Implication: Implementing a “solution” to a poorly characterized problem is an inefficient, often ineffective, and usually costly way to deal with it.
C. Clinical Transformation is critical and unavoidable. As we race to demonstrate Meaningful Use of certified solutions, it’s understandable that many of us strive to change as little as possible. What we’ve learned is that the requisite workflows, such as those to accomplish MR, maintain an up-to-date problem list, or do quality measurement as a by-product of care, must be implemented electronically, not by manual abstraction. This requires careful attention to process design. Translating those transforming processes to operations requires them to be repetitive by design.
Implication: Points A and B above define the strategic critical work. The first step is to understand your current processes and recurrent types of failures. That requires resource planning starting with “buy, rent or growing those resources.” Parts of your problem are probably not adequately understood to pick the right tool to fix them. If you don’t have Pareto diagrams that characterize your inputs and failures, such as in the above example, you won’t understand your problem(s).
D. The future is reconciliation, and it’s not simply medications.
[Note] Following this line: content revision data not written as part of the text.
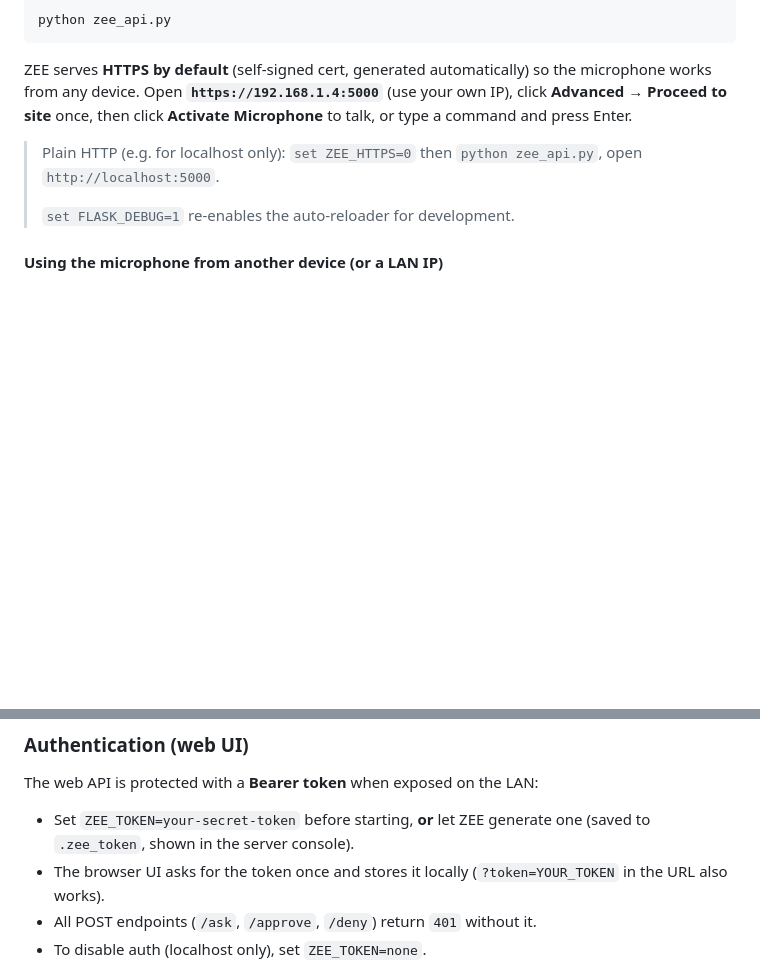
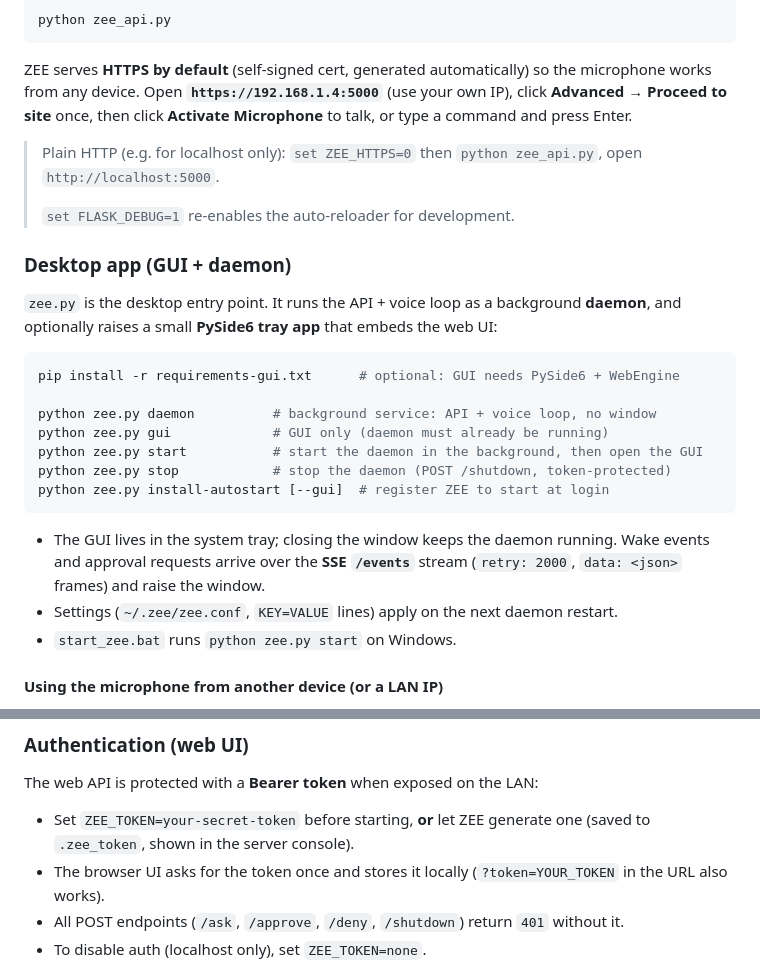
Before and after one commit to Astraa14/zee_ai, a Markdown page: README.md, 2 parts joined by grey strips. Drawn GitHub-style; blank space fills up the shorter version.

Commit message:
README: document zee.py CLI, daemon/GUI, SSE /events and zee.conf

````diff
--- a/README.md
+++ b/README.md
@@ -91,6 +91,29 @@ so the microphone works from any device. Open **`https://192.168.1.4:5000`**
 >
 > `set FLASK_DEBUG=1` re-enables the auto-reloader for development.
 
+### Desktop app (GUI + daemon)
+
+`zee.py` is the desktop entry point. It runs the API + voice loop as a
+background **daemon**, and optionally raises a small **PySide6 tray app** that
+embeds the web UI:
+
+```sh
+pip install -r requirements-gui.txt      # optional: GUI needs PySide6 + WebEngine
+
+python zee.py daemon          # background service: API + voice loop, no window
+python zee.py gui             # GUI only (daemon must already be running)
+python zee.py start           # start the daemon in the background, then open the GUI
+python zee.py stop            # stop the daemon (POST /shutdown, token-protected)
+python zee.py install-autostart [--gui]  # register ZEE to start at login
+```
+
+- The GUI lives in the system tray; closing the window keeps the daemon
+  running. Wake events and approval requests arrive over the **SSE `/events`**
+  stream (`retry: 2000`, `data: <json>` frames) and raise the window.
+- Settings (`~/.zee/zee.conf`, `KEY=VALUE` lines) apply on the next daemon
+  restart.
+- `start_zee.bat` runs `python zee.py start` on Windows.
+
 #### Using the microphone from another device (or a LAN IP)
 
 Chrome only allows microphone access on secure origins (`https://` or
@@ -107,7 +130,8 @@ The web API is protected with a **Bearer token** when exposed on the LAN:
   generate one (saved to `.zee_token`, shown in the server console).
 - The browser UI asks for the token once and stores it locally
   (`?token=YOUR_TOKEN` in the URL also works).
-- All POST endpoints (`/ask`, `/approve`, `/deny`) return `401` without it.
+- All POST endpoints (`/ask`, `/approve`, `/deny`, `/shutdown`) return `401`
+  without it.
 - To disable auth (localhost only), set `ZEE_TOKEN=none`.
 
 Rate limiting: `/ask` allows `ZEE_RATE_LIMIT` requests/minute **per API
````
A core dimension to MR is the input of information by care providers. None of us do that perfectly 100 percent of the time. Another dimension is patients who present with no medication lists, long lists, or a Ziploc bag of medications, some of which may be high risk meds. Add them both together and it is not surprising that the pre-automation Med Rec success rate is never higher than 50 percent when carefully studied. It’s clear there is a cousin to Med Rec – problem reconciliation.
Many of the required solution elements, like grouping by category (examined in Part 2 of this series) are the same. This also is true with designs that scale up when the number of list elements exceeds a dozen. In this case, those elements need the same kinds of treatment we saw in TwinList. There is tremendous overlap, of course, with clinical documentation improvement (CDI) initiatives, which similarly focus on establishing clarity in areas that have a high gap rate.
Implication: Current state assessment of your organization, such as that needed for phase one ICD-10 preparation, is vital and will need to be on-going. As demonstrated in the graphic above, the “Med Rec process is universally broken.” We are already beginning to find the same conclusion for problem list management and its reconciliation. However, the approaches shown in the video dramatically improved MR and are essential to process improvement.
To fully understand these points and their implications, I strongly recommend watching the Kamataris-Novaces Medication Reconciliation video presentation.
As challenging as MR can be, the field of onions we’ve been discussing is manageable. In some cases, simply collecting these metaphorical onions in baskets and counting them is more than sufficient for our operations. In others, peeling, slicing, boiling, sautéing and caramelizing will be essential. And, ultimately, some repackaging, such as French Onion Soup or onion rings, will be critical to delivering better care for patients.
What do you think?
Joseph I. Bormel MD, MPH
CMO, Vice President
Clarity affords focus.